Today's shot is an unintentional re-shot actually. I had originally shot this valley almost exactly two years ago back when I was using the Canon SX10is, and had the chance to shoot it again, though not exactly remembering how the first one was composed. It's interesting to compare the two shots. Sadly the originals of most of my Canon work were lost in a horrible twin hard drive failure (computer and backup drive) so I can't look at them in full size. The scenery looks to be little changed over the past couple years, though it looks like the overhead lines have been replaced with what I can only assume are underground lines. Compositionally I think the two shots cover just about the same area, though with different lenses and sensors it won't be an exact match. I do remember purposely catching the road in the bottom left corner of this shot, though I probably purposely made sure to leave it out of the original shot.

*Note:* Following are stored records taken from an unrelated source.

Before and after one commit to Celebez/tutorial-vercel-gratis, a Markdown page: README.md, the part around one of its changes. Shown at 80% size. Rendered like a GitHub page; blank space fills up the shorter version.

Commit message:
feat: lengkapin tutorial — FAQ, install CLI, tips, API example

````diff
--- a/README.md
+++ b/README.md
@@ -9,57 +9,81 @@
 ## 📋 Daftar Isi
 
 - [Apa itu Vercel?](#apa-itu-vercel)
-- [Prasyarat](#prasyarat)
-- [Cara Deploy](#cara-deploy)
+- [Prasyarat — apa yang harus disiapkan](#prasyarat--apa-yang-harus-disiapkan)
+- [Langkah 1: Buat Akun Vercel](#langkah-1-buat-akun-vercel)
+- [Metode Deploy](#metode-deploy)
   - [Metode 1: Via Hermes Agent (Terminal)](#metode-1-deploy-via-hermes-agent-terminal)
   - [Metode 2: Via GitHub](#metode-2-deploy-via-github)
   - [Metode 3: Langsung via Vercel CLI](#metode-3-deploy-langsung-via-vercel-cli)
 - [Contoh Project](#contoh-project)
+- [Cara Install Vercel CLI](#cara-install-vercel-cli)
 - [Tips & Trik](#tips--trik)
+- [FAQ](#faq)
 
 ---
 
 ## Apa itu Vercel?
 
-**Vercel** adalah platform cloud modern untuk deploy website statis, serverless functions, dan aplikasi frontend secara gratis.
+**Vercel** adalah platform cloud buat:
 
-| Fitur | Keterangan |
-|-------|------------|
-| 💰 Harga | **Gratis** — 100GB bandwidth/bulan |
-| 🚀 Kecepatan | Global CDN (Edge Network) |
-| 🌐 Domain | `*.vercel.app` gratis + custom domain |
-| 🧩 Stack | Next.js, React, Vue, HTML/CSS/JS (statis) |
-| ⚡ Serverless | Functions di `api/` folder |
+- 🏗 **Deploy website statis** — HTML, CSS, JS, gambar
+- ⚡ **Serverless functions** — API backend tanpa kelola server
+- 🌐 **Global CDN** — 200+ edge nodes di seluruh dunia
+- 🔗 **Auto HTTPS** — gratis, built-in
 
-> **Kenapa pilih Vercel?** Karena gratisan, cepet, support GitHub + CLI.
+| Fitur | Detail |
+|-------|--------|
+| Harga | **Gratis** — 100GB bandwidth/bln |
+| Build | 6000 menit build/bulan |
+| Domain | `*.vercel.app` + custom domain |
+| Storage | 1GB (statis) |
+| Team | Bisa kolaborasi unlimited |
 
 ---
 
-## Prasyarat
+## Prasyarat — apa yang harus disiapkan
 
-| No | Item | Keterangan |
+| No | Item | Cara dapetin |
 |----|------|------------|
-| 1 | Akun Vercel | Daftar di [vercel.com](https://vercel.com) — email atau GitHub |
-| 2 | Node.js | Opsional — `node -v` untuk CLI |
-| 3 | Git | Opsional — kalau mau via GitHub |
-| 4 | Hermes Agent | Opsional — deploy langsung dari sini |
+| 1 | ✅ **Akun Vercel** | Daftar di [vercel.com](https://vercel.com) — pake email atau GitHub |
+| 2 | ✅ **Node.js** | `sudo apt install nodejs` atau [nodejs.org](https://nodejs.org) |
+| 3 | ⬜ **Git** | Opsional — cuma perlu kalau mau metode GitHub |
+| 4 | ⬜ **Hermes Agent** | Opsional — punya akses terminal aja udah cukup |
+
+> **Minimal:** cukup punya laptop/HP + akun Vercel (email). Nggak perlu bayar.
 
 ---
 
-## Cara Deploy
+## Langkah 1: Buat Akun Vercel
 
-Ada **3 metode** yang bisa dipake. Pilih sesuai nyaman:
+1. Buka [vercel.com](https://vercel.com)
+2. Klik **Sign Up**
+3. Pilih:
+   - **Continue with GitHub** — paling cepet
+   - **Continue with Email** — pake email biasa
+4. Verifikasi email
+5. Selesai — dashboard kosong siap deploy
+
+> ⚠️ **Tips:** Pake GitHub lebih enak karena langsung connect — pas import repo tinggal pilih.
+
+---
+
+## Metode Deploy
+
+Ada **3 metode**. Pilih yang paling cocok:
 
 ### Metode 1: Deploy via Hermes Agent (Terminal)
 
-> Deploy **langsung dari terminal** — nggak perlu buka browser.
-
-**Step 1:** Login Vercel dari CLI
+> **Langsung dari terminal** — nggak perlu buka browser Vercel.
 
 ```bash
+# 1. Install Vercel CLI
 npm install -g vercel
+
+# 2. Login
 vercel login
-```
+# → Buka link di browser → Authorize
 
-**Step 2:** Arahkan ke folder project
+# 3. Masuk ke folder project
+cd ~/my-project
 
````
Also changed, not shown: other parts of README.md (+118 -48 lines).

This shot was made up of five vertically, or portrait oriented, shots. I think there were also five horizontally, or landscape oriented, shots for the original one. I prefer the vertical orientation for panoramas as it gives you more options for cropping.

In processing the shots I took a very different turn. I took both of these shots in the middle of the day, so not the best lighting. In the original shot it looks like I made HDR brackets out of the DNGs that my SX10is was taking back then by just pushing the exposure sliders up and down respectively, then running it through my usual HDR routine. Doing HDR was my "I don't know what else to do so I'll HDR it" to get more out of my photos. Some parts of that original photo worked well, and others didn't. For this photo I did not HDR the photo and did some careful work in Topaz Labs Clarity and Detail and feel I got a more natural looking photo, though I'm still not happy with my skies.

It was fun to revisit a shot taken two years ago and to unknowingly seemingly take the exact same shot with a different camera, a tripod, and a more experienced approach to post processing. I think it's really helpful to a photographer to do this exercise every so often to see not only the differences a better camera can have but to see how their post processing tastes have evolved.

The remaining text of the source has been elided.